A Walgreen Co. store in Chicago, Ill. on

A Walgreen Co. store in Chicago, Ill. on March 23, 2012. The company reported third quarter profits were up on June 24, 2014, but economists were disappointed. Credit: Bloomberg News / Daniel Acker

Unlike other industrialized nations, the United States taxes domestic corporations on profits made overseas, even though they are already taxed by the foreign country ["Keep the companies in this country," Opinion, Aug. 14]. In addition, U.S. companies are taxed at the highest rate among developed nations: 35 percent.

Columnist Anne Michaud wrote that the average effective corporate tax rate is 12 percent, but this figure is misleading, as it doesn't account for all taxes paid. President Barack Obama, and other members of the political class, have labeled corporations as unpatriotic when they merge with foreign firms to lower their tax liability. Michaud was also critical of corporate inversions.

A company fulfilling a fiduciary duty to shareholders by maximizing profits -- which in turn benefits employees and consumers and strengthens the economy -- is far from unpatriotic. However, what is un-American is a U.S. senator threatening the future success of an American company. When Walgreen was considering an inversion, by relocating its headquarters to Switzerland, one of the most powerful U.S. senators, Dick Durbin (D-Ill.), wrote to Walgreen that nearly 25 percent of its profits were from government-funded Medicare and Medicaid programs.

The implication was clear: If you act in the best interest of your company, you'll risk losing 25 percent of your business. Durbin's campaign of intimidation was successful.
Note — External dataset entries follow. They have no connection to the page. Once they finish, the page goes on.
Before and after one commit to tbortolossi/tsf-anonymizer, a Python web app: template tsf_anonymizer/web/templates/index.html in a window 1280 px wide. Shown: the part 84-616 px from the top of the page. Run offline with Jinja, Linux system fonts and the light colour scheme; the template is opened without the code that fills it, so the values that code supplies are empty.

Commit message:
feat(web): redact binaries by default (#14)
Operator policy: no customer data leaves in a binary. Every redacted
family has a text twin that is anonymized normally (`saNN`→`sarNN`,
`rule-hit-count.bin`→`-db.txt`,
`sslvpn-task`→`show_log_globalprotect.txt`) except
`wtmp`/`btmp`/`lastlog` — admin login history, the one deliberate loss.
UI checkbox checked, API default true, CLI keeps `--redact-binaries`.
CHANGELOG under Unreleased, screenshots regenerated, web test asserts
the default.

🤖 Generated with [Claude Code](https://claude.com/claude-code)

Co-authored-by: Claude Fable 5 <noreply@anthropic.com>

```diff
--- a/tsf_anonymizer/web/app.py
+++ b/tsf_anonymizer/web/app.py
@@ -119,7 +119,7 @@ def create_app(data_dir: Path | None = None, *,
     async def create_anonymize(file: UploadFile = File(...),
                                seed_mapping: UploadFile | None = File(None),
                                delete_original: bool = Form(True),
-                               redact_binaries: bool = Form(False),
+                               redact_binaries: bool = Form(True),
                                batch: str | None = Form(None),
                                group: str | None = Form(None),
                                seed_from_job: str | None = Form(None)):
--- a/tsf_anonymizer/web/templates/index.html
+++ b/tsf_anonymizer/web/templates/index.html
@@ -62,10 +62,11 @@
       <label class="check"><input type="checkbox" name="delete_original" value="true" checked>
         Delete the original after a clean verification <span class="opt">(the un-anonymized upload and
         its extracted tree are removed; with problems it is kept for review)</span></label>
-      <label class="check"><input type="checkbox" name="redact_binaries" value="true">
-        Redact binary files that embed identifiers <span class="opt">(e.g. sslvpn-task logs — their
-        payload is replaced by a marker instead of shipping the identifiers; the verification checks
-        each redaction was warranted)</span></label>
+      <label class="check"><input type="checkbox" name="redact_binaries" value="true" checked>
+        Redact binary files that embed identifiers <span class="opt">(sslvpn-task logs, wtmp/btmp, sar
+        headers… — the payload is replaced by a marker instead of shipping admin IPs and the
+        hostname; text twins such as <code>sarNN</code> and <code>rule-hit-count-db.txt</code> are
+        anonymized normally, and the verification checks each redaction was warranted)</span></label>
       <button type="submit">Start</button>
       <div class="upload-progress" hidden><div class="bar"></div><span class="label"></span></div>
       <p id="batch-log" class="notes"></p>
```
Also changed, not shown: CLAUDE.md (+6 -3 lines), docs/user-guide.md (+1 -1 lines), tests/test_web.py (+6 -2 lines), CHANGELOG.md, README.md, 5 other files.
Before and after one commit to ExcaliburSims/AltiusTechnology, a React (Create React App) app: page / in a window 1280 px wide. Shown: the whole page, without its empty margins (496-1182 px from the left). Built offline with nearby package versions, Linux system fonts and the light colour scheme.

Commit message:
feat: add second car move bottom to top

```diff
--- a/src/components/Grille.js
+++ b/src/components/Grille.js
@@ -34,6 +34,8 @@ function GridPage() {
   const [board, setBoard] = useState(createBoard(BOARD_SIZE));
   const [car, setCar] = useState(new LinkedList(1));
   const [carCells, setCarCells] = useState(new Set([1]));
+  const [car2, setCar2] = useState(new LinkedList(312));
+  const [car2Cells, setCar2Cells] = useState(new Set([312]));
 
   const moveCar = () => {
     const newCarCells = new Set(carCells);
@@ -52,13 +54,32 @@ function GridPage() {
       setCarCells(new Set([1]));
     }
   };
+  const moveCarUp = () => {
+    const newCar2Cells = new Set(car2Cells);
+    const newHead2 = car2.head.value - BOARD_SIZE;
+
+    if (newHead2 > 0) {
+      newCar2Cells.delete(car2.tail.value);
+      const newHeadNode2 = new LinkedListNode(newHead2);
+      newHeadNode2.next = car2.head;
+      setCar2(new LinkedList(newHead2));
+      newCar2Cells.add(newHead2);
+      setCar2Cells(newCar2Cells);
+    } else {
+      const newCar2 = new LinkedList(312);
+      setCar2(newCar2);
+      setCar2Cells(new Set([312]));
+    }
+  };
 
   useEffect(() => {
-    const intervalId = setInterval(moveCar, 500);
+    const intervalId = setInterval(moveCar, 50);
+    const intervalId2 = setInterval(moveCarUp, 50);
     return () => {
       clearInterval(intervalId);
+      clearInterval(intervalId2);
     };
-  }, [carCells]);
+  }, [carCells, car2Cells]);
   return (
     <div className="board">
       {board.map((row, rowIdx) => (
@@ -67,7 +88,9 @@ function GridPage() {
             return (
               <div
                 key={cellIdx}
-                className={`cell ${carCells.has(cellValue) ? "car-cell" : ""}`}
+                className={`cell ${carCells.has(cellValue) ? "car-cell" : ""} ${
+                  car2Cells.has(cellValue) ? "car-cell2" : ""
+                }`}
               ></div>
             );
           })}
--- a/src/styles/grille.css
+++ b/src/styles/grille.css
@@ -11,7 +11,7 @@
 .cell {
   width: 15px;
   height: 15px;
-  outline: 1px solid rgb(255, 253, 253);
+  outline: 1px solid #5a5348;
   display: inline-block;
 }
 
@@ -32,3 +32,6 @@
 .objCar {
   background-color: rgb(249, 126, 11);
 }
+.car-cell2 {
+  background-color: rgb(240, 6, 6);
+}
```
As a consequence, Walgreen lowered its expected earnings, costing shareholders, employees and customers.

Margaret Read Federico, Massapequa